I did make use of a few assumptions which you can change, in the tables there with a light blue background. The variables there are referenced by name in the formulas.


In the case of the Loan, I kept the loan balance as a steady 350K; in the case of the mortgage, the balance declines by the amount of principle paid each month.



I n

made some adjustments keeping the mortgage payment the same each bi week as well as the payment to the loan.

do these make sense to you



Since the mortgage is a private one, you and the payor can pretty much do whatever you like. To give added flexibility, I've added a column here to account for additional payments in case the payor chooses to pay extra in any given period.


And then, since you apparently want your payment of principle to the bank loaning you the money-- you want that principle payment to equal the amount paid on principle payment on the mortgage--I've modified the formula there to accomplish that. But also, because the interest rates and payment periods of the two loans are quite different--bi-weekly vs monthly--you can't just copy the balance column from the one to the other. In fact, since you're repaying the loan monthly and getting paid by the mortgage bi-weekly, you will need to pay a larger amount per month than the bi-weekly principle payment you receive. Mathematically, it would work out to 26/12 times the bi-weekly payment of $708.26. The resulting number is $1534.55.


Otherwise, I think those all look reasonable. You can see how changing the assumptions in the cells with blue backgrounds will cascade through the entire spreadsheet.

that looks good but since the loan is an PLC i can pay whatever I want , as long as it covers the interest for that month. finally how do I make the dates work, or just fill them in as I go along?



Unless they're really going to be like clockwork, I'd do the dates as you go along.


Here's a good website for your learning.

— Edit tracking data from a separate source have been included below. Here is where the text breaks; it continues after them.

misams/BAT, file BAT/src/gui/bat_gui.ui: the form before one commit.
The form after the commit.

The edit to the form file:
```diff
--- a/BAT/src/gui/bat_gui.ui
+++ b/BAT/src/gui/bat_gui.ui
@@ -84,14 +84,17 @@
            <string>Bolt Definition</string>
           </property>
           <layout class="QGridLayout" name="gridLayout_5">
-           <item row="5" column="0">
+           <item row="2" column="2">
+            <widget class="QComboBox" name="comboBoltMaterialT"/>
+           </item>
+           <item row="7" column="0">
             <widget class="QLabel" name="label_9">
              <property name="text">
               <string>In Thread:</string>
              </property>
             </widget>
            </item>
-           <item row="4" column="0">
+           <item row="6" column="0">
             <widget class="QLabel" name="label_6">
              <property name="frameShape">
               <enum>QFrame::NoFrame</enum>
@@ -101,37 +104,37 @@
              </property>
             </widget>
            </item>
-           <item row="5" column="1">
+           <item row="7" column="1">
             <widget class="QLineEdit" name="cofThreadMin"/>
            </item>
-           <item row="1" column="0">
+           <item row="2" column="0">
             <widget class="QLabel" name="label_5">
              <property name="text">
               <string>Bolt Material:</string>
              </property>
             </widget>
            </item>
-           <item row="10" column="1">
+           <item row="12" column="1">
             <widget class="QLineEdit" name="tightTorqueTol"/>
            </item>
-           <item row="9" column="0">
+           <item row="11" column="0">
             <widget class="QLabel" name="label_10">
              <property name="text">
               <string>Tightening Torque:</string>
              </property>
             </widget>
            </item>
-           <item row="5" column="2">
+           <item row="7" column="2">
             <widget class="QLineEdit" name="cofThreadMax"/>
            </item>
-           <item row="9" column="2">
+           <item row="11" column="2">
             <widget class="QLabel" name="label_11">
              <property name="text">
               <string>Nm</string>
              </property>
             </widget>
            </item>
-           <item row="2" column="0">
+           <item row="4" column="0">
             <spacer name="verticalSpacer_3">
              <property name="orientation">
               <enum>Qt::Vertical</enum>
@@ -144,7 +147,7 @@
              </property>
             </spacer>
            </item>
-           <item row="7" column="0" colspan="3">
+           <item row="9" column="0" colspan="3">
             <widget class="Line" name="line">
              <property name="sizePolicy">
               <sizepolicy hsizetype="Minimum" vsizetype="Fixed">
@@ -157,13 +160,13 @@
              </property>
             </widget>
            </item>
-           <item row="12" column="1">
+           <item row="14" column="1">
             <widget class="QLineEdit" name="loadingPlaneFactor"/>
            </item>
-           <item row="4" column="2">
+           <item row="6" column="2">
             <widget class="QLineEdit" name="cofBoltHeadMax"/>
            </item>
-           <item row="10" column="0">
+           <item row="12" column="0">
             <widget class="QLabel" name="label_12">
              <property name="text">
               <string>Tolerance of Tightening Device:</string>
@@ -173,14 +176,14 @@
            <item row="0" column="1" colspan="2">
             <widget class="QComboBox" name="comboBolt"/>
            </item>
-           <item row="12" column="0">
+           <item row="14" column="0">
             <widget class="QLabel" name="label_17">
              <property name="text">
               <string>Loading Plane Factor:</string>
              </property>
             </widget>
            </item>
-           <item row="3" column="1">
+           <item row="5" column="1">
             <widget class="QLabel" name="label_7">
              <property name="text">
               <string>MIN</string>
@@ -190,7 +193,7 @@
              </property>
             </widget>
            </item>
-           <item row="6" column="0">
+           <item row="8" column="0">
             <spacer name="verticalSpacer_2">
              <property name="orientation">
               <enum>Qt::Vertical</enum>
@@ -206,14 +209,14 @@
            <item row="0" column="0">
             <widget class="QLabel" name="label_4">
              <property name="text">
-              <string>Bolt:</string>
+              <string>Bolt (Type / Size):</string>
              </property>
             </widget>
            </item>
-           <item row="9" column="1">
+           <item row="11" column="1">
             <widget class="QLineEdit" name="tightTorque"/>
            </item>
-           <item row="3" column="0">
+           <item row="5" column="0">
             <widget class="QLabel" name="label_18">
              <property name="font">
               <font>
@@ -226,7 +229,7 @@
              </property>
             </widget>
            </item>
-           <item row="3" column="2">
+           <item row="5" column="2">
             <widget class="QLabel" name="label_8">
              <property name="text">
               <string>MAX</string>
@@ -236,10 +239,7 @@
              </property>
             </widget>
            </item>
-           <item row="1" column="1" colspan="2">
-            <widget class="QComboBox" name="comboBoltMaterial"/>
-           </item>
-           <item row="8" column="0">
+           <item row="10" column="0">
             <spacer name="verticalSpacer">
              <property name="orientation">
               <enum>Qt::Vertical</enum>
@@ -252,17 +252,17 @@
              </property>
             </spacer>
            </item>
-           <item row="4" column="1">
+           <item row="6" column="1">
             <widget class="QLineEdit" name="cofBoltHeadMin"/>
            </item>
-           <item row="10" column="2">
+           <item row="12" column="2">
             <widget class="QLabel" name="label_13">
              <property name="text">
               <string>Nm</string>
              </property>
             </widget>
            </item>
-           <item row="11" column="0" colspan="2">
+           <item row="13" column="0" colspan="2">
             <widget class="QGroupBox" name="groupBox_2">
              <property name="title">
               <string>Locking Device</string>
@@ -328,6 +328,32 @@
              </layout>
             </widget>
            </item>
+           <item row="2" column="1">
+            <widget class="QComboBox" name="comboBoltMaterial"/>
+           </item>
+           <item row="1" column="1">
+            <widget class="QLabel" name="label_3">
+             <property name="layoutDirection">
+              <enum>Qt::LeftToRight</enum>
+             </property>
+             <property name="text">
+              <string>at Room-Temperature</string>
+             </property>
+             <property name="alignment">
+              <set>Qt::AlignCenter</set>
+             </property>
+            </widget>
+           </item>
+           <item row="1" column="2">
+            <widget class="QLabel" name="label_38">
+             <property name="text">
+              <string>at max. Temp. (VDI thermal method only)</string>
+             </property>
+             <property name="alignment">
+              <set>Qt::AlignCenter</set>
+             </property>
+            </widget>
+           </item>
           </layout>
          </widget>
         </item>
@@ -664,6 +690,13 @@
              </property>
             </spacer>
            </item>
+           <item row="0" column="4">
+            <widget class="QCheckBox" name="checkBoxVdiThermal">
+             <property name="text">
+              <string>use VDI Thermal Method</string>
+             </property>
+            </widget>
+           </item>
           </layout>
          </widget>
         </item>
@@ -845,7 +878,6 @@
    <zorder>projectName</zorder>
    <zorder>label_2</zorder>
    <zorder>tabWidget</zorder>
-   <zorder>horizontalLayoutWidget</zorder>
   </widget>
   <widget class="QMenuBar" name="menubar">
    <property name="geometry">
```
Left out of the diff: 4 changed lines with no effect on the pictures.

I've set if for some of the date-related functions, but it can help with lots of functions.


i have a problem with the the formulas that you created to calculate the biweekly payment and to calculate how much was principle and how much was interest. the problem is that there is an annual interest rate of 2.3% but in Canada that interest is only calculated biannually. therefore the payment schedule you created for me is out by $.98 biweekly and I don't know how to correct that.

I am trying to calculate mortgage interest amounts for a mortgage I hold. The balanace is 54,953.18, 5.5%, monthly payments $656.
What is a formula for calculating monthly interest? How do I specify division? I have used balance x 5.5% divide by 365 days x number of days in month. I am not sure I have the division indicator correct. I get an error message that reads #NAME?


You wrote: 

What is a formula for calculating monthly interest? How do I specify division? I have used balance x 5.5% divide by 365 days x number of days in month. I am not sure I have the division indicator correct. I get an error message that reads #NAME?


It would help if you copied the actual formula.

For example, I'm interpreting what you've said to mean that your actual formula reads something like the following:


where A1 is the cell containing balance and B1 is the cell containing the number of days in the month


In any event, to answer your question about the "division indicator," it's the / character. So .055/365 is read by excel to mean ".055 divided by 365"


That said, maybe the most helpful thing with regard to calculating interest rate would be to refer you to the built-in function that performs that task. RATE  Here's an on-line reference that explains it in detail.


@mathetes  it was @ssmccayjunocom who wrote that question to you.  it wasn't me.  he seems to have found you from your replies to me earlier


but thank you again



Indeed. And it was to @ssmccayjunocom that I had replied. The system just notifies anybody and everybody who had been part of the thread, even though, in this case, it was quite an old thread. I thought about recommending to him (her?) that a new thread be started, but it was easier to just reply. (No need to reply to this one).